BRIEF
Whenever a line in the material below includes "téléphone", copy that line.

LISTED RECORDS
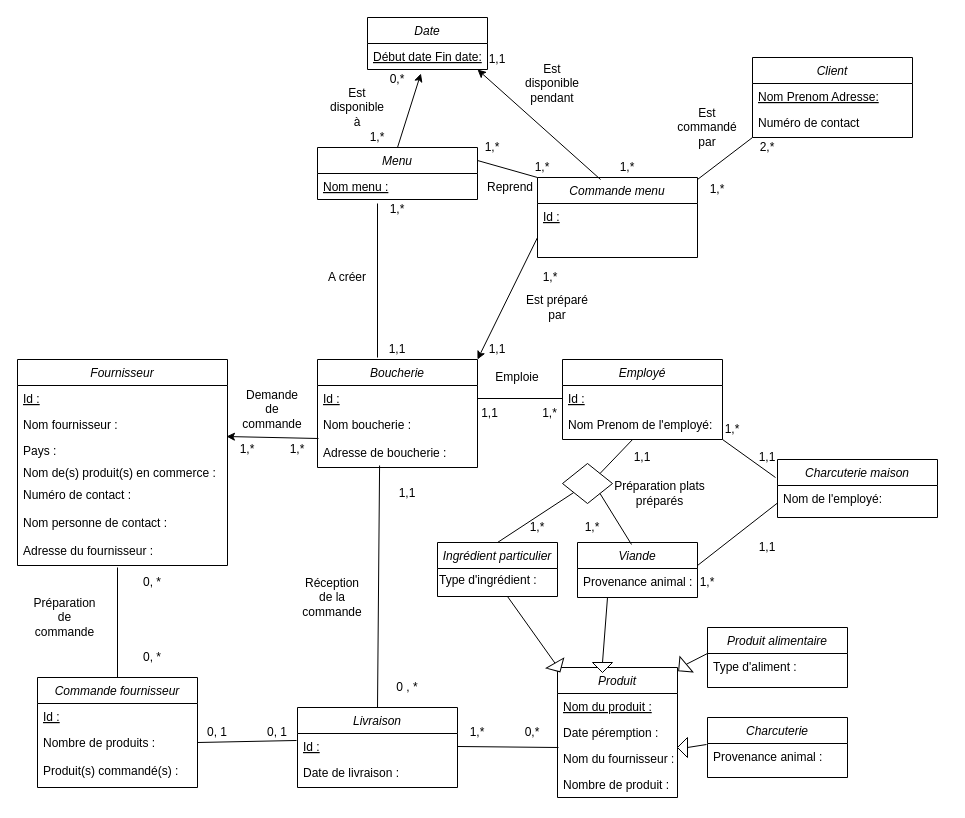
This is Untitled Diagram.drawio from NHatim/aca, a draw.io file, before an edit. Source tidied: cells renumbered, new cells numbered last; positions are measured from the earlier drawing's top-left corner, leaving out a move shared by most shapes. Both pictures are drawn from the tidied source at 100%, with x=0, y=0 at pixel (17, 17).
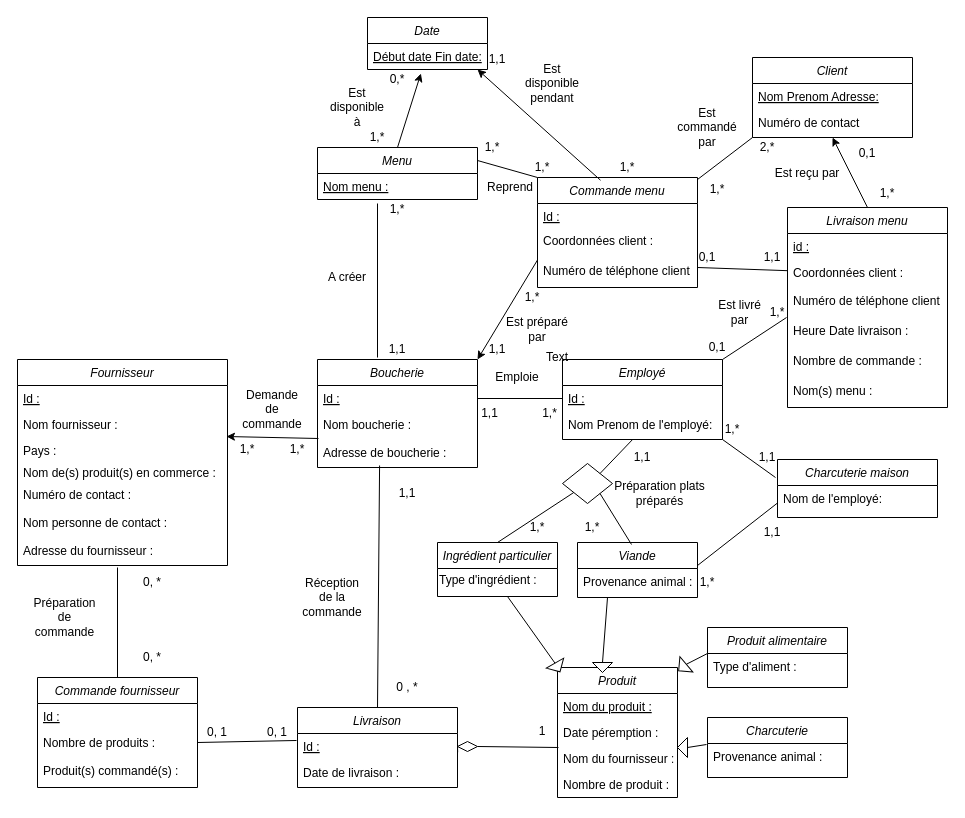
After the change.

The change refers to these unchanged cells:
```xml
<mxCell id="21" value="Id :" style="text;align=left;verticalAlign=top;spacingLeft=4;spacingRight=4;overflow=hidden;points=[[0,0.5],[1,0.5]];portConstraint=eastwest;fontStyle=4;" parent="20" vertex="1">
  <mxGeometry y="26" width="160" height="26" as="geometry" />
</mxCell>
<mxCell id="38" value="Employé" style="swimlane;fontStyle=2;align=center;verticalAlign=top;horizontal=1;startSize=26;rounded=0;shadow=0;strokeWidth=1;" parent="1" vertex="1">
  <mxGeometry x="545" y="342" width="160" height="80" as="geometry" />
</mxCell>
<mxCell id="51" value="Date péremption :" style="text;align=left;verticalAlign=top;spacingLeft=4;spacingRight=4;overflow=hidden;points=[[0,0.5],[1,0.5]];portConstraint=eastwest;" parent="49" vertex="1">
  <mxGeometry y="52" width="120" height="26" as="geometry" />
</mxCell>
<mxCell id="89" value="Client" style="swimlane;fontStyle=2;align=center;verticalAlign=top;horizontal=1;startSize=26;rounded=0;shadow=0;strokeWidth=1;" parent="1" vertex="1">
  <mxGeometry x="735" y="40" width="160" height="80" as="geometry" />
</mxCell>
```

Diff of the diagram source:
```diff
@@
-    <mxCell id="56" style="endArrow=none;html=1;entryX=0.008;entryY=1.077;entryDx=0;entryDy=0;entryPerimeter=0;exitX=1;exitY=0.5;exitDx=0;exitDy=0;" parent="1" edge="1" source="21" target="51">
+    <mxCell id="56" style="endArrow=none;html=1;entryX=0.008;entryY=1.077;entryDx=0;entryDy=0;entryPerimeter=0;exitX=1;exitY=0.5;exitDx=0;exitDy=0;" parent="1" edge="1" source="137" target="51">
       <mxGeometry relative="1" as="geometry" />
     </mxCell>
@@
-    <mxCell id="65" value="1,*" style="text;html=1;strokeColor=none;fillColor=none;align=center;verticalAlign=middle;whiteSpace=wrap;rounded=0;" parent="1" vertex="1">
-      <mxGeometry x="440" y="705" width="40" height="20" as="geometry" />
-    </mxCell>
-    <mxCell id="66" value="0,*" style="text;html=1;strokeColor=none;fillColor=none;align=center;verticalAlign=middle;whiteSpace=wrap;rounded=0;" parent="1" vertex="1">
-      <mxGeometry x="495" y="705" width="40" height="20" as="geometry" />
+    <mxCell id="66" value="1" style="text;html=1;strokeColor=none;fillColor=none;align=center;verticalAlign=middle;whiteSpace=wrap;rounded=0;" parent="1" vertex="1">
+      <mxGeometry x="505" y="704" width="40" height="20" as="geometry" />
     </mxCell>
@@
     <mxCell id="74" value="1,1" style="text;html=1;strokeColor=none;fillColor=none;align=center;verticalAlign=middle;whiteSpace=wrap;rounded=0;" parent="1" vertex="1">
-      <mxGeometry x="730" y="520" width="40" height="20" as="geometry" />
+      <mxGeometry x="735" y="505" width="40" height="20" as="geometry" />
     </mxCell>
@@
     <mxCell id="85" value="Commande menu" style="swimlane;fontStyle=2;align=center;verticalAlign=top;horizontal=1;startSize=26;rounded=0;shadow=0;strokeWidth=1;" parent="1" vertex="1">
-      <mxGeometry x="520" y="160" width="160" height="80" as="geometry" />
+      <mxGeometry x="520" y="160" width="160" height="110" as="geometry" />
     </mxCell>
@@
+    <mxCell id="116" value="Coordonnées client :" style="text;align=left;verticalAlign=top;spacingLeft=4;spacingRight=4;overflow=hidden;fontStyle=0;" parent="85" vertex="1">
+      <mxGeometry y="50" width="160" height="30" as="geometry" />
+    </mxCell>
+    <mxCell id="117" value="Numéro de téléphone client :" style="text;align=left;verticalAlign=top;spacingLeft=4;spacingRight=4;overflow=hidden;fontStyle=0;" parent="85" vertex="1">
+      <mxGeometry y="80" width="160" height="30" as="geometry" />
+    </mxCell>
@@
     <mxCell id="98" value="Est préparé par" style="text;html=1;strokeColor=none;fillColor=none;align=center;verticalAlign=middle;whiteSpace=wrap;rounded=0;" parent="1" vertex="1">
-      <mxGeometry x="505" y="280" width="70" height="20" as="geometry" />
+      <mxGeometry x="485" y="302" width="70" height="20" as="geometry" />
     </mxCell>
@@
     <mxCell id="105" value="1,*" style="text;html=1;strokeColor=none;fillColor=none;align=center;verticalAlign=middle;whiteSpace=wrap;rounded=0;" parent="1" vertex="1">
-      <mxGeometry x="512.5" y="250" width="40" height="20" as="geometry" />
+      <mxGeometry x="495" y="270" width="40" height="20" as="geometry" />
     </mxCell>
@@
+    <mxCell id="118" value="Livraison menu" style="swimlane;fontStyle=2;align=center;verticalAlign=top;horizontal=1;startSize=26;rounded=0;shadow=0;strokeWidth=1;" parent="1" vertex="1">
+      <mxGeometry x="770" y="190" width="160" height="200" as="geometry" />
+    </mxCell>
+    <mxCell id="119" value="id :" style="text;align=left;verticalAlign=top;spacingLeft=4;spacingRight=4;overflow=hidden;fontStyle=4;" parent="118" vertex="1">
+      <mxGeometry y="26" width="160" height="26" as="geometry" />
+    </mxCell>
+    <mxCell id="120" value="Coordonnées client :" style="text;align=left;verticalAlign=top;spacingLeft=4;spacingRight=4;overflow=hidden;points=[[0,0.5],[1,0.5]];portConstraint=eastwest;" parent="118" vertex="1">
+      <mxGeometry y="52" width="160" height="28" as="geometry" />
+    </mxCell>
+    <mxCell id="121" value="Numéro de téléphone client :" style="text;align=left;verticalAlign=top;spacingLeft=4;spacingRight=4;overflow=hidden;points=[[0,0.5],[1,0.5]];portConstraint=eastwest;fontStyle=0;" parent="118" vertex="1">
+      <mxGeometry y="80" width="160" height="30" as="geometry" />
+    </mxCell>
+    <mxCell id="122" value="Heure Date livraison :" style="text;align=left;verticalAlign=top;spacingLeft=4;spacingRight=4;overflow=hidden;fontStyle=0;" parent="118" vertex="1">
+      <mxGeometry y="110" width="160" height="30" as="geometry" />
+    </mxCell>
+    <mxCell id="123" value="Nombre de commande :" style="text;align=left;verticalAlign=top;spacingLeft=4;spacingRight=4;overflow=hidden;fontStyle=0;" parent="118" vertex="1">
+      <mxGeometry y="140" width="160" height="30" as="geometry" />
+    </mxCell>
+    <mxCell id="124" value="Nom(s) menu :" style="text;align=left;verticalAlign=top;spacingLeft=4;spacingRight=4;overflow=hidden;fontStyle=0;" parent="118" vertex="1">
+      <mxGeometry y="170" width="160" height="30" as="geometry" />
+    </mxCell>
+    <mxCell id="125" style="endArrow=none;html=1;entryX=-0.006;entryY=1;entryDx=0;entryDy=0;entryPerimeter=0;exitX=1;exitY=0;exitDx=0;exitDy=0;" parent="1" edge="1" source="38" target="121">
+      <mxGeometry relative="1" as="geometry" />
+    </mxCell>
+    <mxCell id="126" style="endArrow=classic;html=1;entryX=0.5;entryY=1;entryDx=0;entryDy=0;exitX=0.5;exitY=0;exitDx=0;exitDy=0;" parent="1" edge="1" source="118" target="89">
+      <mxGeometry relative="1" as="geometry" />
+    </mxCell>
+    <mxCell id="127" style="endArrow=none;html=1;" parent="1" edge="1" target="120">
+      <mxGeometry relative="1" as="geometry">
+        <mxPoint x="680" y="250" as="sourcePoint" />
+      </mxGeometry>
+    </mxCell>
+    <mxCell id="128" value="0,1" style="text;html=1;strokeColor=none;fillColor=none;align=center;verticalAlign=middle;whiteSpace=wrap;rounded=0;" parent="1" vertex="1">
+      <mxGeometry x="830" y="126" width="40" height="20" as="geometry" />
+    </mxCell>
+    <mxCell id="129" value="Est reçu par" style="text;html=1;strokeColor=none;fillColor=none;align=center;verticalAlign=middle;whiteSpace=wrap;rounded=0;" parent="1" vertex="1">
+      <mxGeometry x="750" y="146" width="80" height="20" as="geometry" />
+    </mxCell>
+    <mxCell id="130" value="1,*" style="text;html=1;strokeColor=none;fillColor=none;align=center;verticalAlign=middle;whiteSpace=wrap;rounded=0;" parent="1" vertex="1">
+      <mxGeometry x="850" y="166" width="40" height="20" as="geometry" />
+    </mxCell>
+    <mxCell id="131" value="0,1" style="text;html=1;strokeColor=none;fillColor=none;align=center;verticalAlign=middle;whiteSpace=wrap;rounded=0;" parent="1" vertex="1">
+      <mxGeometry x="670" y="230" width="40" height="20" as="geometry" />
+    </mxCell>
+    <mxCell id="132" value="1,1" style="text;html=1;strokeColor=none;fillColor=none;align=center;verticalAlign=middle;whiteSpace=wrap;rounded=0;" parent="1" vertex="1">
+      <mxGeometry x="735" y="230" width="40" height="20" as="geometry" />
+    </mxCell>
+    <mxCell id="133" value="Est livré par" style="text;html=1;strokeColor=none;fillColor=none;align=center;verticalAlign=middle;whiteSpace=wrap;rounded=0;" parent="1" vertex="1">
+      <mxGeometry x="695" y="280" width="55" height="30" as="geometry" />
+    </mxCell>
+    <mxCell id="134" value="Text" style="text;html=1;strokeColor=none;fillColor=none;align=center;verticalAlign=middle;whiteSpace=wrap;rounded=0;" parent="1" vertex="1">
+      <mxGeometry x="520" y="330" width="40" height="20" as="geometry" />
+    </mxCell>
+    <mxCell id="135" value="0,1" style="text;html=1;strokeColor=none;fillColor=none;align=center;verticalAlign=middle;whiteSpace=wrap;rounded=0;" parent="1" vertex="1">
+      <mxGeometry x="680" y="320" width="40" height="20" as="geometry" />
+    </mxCell>
+    <mxCell id="136" value="1,*" style="text;html=1;strokeColor=none;fillColor=none;align=center;verticalAlign=middle;whiteSpace=wrap;rounded=0;" parent="1" vertex="1">
+      <mxGeometry x="740" y="285" width="40" height="20" as="geometry" />
+    </mxCell>
+    <mxCell id="137" style="rhombus;whiteSpace=wrap;html=1;" parent="1" vertex="1">
+      <mxGeometry x="440" y="724" width="20" height="10" as="geometry" />
+    </mxCell>
+    <mxCell id="138" style="endArrow=none;html=1;entryX=0.008;entryY=1.077;entryDx=0;entryDy=0;entryPerimeter=0;exitX=1;exitY=0.5;exitDx=0;exitDy=0;" parent="1" edge="1" source="21" target="137">
+      <mxGeometry relative="1" as="geometry" />
+    </mxCell>
```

RESULT OF THIS TASK
+    <mxCell id="117" value="Numéro de téléphone client :" style="text;align=left;verticalAlign=top;spacingLeft=4;spacingRight=4;overflow=hidden;fontStyle=0;" parent="85" vertex="1">
+    <mxCell id="121" value="Numéro de téléphone client :" style="text;align=left;verticalAlign=top;spacingLeft=4;spacingRight=4;overflow=hidden;points=[[0,0.5],[1,0.5]];portConstraint=eastwest;fontStyle=0;" parent="118" vertex="1">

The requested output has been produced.